Cerebral Girl in a Redneck World: Review of Sinful Folk
In a small village during the Middle Ages, a fire has killed five boys: Breton, Stephen, Matthew, Jonathon and Christian. Christian’s mother Mear has been living as a mute man for the past decade, and the village has no idea all of the secrets she hides. The only proof she has of her past is a ring she finds her son was wearing around his neck when he died– the ring of his father.
Mear has been working for the blacksmith Salvius, who has been her friend since she and her son were found injured and desperate when Christian was but a baby. Salvius is blond, tall and handsome, and he has always taken on the role of a leader. He has also been the caretaker of the orphan boy Cole, who is known for his habits of thieving and lying.
The fire occurred in the home of Benedict the weaver, whose son Stephen was also killed. Some, like Breton’s father Tom, wish to point to Benedict and his Jewish wife Sophia as the ones who set the fire.
Mear’s good friend Liam bravely attempted to save their boys, including his own son Jonathon. Liam is a large, red-headed “layabout” woodsman, and he is the one person who can always make Mear laugh.
Counter to that is the carpenter Geoff– the dark, brooding father of Matthew. Mear has always found Geoff somewhat distasteful. There are rumors that Geoff was molested by his father when he was a boy, and that maybe he has his father’s predilections.
After the fire, these despondent parents embark on a journey to the king, along with Hob the alderman, seeking justice for their children.
During the trip, dangers abound and secrets are uncovered. We learn that Mear used to have another friend, a woman by the name of Nell. Nell took Mear in after she was brought to the village, and offered her sanctuary. But it seems some in the village may have viewed Nell as something of a witch, and she was killed some years before (and mystery surrounds her death). After all, in villages where everyone knows everyone’s business, and speculates on what they don’t know, people can be bitter and backbiting.
The talk flickered back and forth from mouth to mouth. They were jackdaws fighting over a bit of flesh, ripping this grisly matter back and forth until nothing of sense was left.
I loved this story.

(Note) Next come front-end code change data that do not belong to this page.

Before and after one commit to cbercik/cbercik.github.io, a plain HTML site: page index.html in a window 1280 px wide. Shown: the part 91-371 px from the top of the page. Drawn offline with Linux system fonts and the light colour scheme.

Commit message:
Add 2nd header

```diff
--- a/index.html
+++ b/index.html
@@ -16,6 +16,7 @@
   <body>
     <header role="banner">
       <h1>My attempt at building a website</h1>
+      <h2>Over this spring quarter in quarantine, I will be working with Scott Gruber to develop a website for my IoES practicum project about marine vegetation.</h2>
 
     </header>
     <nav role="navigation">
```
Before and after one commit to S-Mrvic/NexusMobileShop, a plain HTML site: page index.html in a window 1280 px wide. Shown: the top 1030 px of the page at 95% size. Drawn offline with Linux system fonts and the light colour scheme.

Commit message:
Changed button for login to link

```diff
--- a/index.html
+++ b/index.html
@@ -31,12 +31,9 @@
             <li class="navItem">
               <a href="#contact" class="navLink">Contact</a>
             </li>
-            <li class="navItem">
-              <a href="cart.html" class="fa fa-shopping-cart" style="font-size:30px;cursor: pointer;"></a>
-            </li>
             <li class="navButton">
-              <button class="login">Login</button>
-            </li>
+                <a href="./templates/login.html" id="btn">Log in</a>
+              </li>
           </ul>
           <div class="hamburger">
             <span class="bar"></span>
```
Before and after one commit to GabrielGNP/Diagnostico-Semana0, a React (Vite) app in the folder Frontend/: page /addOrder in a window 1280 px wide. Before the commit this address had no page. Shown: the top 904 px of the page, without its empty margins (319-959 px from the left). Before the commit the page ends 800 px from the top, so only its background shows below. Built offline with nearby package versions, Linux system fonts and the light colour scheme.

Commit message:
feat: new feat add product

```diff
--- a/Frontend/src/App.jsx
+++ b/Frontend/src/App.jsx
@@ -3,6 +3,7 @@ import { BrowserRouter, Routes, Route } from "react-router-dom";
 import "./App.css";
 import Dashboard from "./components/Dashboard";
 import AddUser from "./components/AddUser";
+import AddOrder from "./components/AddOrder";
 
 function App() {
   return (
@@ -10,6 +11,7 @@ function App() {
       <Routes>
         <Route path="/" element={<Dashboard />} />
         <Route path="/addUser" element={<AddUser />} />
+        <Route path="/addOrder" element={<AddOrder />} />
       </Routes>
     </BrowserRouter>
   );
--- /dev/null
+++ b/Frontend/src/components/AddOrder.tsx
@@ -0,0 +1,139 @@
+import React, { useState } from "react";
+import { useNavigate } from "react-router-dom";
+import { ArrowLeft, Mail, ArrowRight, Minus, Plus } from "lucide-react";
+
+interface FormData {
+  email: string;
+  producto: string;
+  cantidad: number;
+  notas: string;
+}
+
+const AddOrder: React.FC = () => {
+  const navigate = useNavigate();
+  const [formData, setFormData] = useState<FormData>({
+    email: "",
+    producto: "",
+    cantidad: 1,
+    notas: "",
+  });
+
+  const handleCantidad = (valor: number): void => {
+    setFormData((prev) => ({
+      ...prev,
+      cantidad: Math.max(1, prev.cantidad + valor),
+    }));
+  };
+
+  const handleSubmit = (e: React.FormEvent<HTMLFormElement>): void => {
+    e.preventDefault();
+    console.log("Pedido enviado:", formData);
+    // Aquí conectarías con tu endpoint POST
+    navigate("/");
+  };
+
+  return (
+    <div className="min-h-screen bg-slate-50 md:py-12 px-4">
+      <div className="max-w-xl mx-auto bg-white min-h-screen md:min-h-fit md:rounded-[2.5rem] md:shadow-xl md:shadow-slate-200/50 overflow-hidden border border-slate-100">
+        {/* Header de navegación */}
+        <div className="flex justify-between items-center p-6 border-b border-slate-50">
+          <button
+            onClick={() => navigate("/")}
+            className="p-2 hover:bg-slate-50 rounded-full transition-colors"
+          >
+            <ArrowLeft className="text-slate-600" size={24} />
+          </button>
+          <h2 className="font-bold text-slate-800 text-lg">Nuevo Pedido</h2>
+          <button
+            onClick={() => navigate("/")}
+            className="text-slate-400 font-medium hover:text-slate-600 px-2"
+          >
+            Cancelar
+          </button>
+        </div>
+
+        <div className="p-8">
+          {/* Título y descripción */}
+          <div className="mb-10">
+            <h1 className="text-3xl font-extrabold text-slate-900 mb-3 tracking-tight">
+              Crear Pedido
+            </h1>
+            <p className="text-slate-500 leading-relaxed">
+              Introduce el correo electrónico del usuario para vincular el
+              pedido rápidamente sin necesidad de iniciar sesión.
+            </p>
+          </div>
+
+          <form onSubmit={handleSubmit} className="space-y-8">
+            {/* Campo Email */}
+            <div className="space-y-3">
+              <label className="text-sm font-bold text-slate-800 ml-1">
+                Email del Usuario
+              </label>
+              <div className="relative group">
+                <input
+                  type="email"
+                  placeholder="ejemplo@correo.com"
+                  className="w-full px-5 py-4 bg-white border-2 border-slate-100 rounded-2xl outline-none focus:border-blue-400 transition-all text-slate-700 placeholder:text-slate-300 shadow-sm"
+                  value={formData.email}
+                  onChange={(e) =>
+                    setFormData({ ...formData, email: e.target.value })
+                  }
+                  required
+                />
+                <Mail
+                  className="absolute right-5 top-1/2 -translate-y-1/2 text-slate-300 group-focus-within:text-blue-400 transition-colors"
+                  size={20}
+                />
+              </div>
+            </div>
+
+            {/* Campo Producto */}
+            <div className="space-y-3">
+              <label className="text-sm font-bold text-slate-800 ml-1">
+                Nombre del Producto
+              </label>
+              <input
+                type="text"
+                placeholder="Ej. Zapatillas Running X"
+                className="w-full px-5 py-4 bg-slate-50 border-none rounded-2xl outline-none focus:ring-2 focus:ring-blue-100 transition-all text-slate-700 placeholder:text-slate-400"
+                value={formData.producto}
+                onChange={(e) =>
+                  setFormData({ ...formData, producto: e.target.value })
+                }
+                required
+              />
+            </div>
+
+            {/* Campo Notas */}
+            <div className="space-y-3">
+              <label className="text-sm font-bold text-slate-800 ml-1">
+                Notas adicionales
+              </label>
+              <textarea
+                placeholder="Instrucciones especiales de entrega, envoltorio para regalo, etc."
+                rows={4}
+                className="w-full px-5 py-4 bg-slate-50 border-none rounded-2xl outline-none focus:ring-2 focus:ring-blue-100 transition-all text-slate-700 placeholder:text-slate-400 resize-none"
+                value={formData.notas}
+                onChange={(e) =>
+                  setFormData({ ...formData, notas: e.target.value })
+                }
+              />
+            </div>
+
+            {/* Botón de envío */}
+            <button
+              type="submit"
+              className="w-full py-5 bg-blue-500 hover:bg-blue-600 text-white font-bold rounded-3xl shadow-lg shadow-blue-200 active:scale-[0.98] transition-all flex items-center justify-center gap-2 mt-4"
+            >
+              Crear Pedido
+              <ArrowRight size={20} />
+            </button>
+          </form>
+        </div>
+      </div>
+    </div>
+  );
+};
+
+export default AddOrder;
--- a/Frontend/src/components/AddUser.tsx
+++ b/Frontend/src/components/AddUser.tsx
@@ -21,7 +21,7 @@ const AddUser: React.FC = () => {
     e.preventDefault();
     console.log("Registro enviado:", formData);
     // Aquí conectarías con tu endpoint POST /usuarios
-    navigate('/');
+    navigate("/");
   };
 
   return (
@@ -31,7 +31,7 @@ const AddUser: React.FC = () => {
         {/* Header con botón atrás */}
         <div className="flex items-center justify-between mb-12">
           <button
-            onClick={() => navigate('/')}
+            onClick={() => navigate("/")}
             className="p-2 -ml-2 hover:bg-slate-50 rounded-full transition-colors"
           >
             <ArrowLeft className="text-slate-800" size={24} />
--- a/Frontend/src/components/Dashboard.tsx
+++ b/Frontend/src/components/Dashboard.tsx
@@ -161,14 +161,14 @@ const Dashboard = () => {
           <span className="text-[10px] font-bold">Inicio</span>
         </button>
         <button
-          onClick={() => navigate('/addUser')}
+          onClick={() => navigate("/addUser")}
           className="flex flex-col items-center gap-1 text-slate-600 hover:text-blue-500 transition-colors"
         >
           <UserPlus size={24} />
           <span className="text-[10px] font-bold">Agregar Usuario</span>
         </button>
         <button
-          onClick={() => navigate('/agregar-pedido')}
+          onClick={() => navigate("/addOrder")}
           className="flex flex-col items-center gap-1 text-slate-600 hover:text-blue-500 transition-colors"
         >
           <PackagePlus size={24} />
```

The characters drew me in, and the author has such a talent for putting emotion into visual pictures, to give them real substance.
I am pierced to the root then, all of my veins bathed in a liquor of terror.
Hob’s absence is like a tooth missing– everyone feels the wound, but no one knows how to fill the gap.
The past puts the bit in Tom’s mouth and rides him like a demon. His face is thick with rage.
The author pulled me into a tragic and engaging story, with all the sights, smells and emotions of the characters’ world. It had a Gothic feel to it, and in my mind as I saw them on their journey, I envisioned a dark and desolate snow-covered woods, like something out of the north of Game of Thrones. I heard the creak of the wagon wheels and felt the cold. I heard the silence of no birds or insects making themselves known.
The characters bicker and argue on their dangerous trek, but they also fight for and care for one another.
I would like to thank TLC Book Tours for including me on this tour.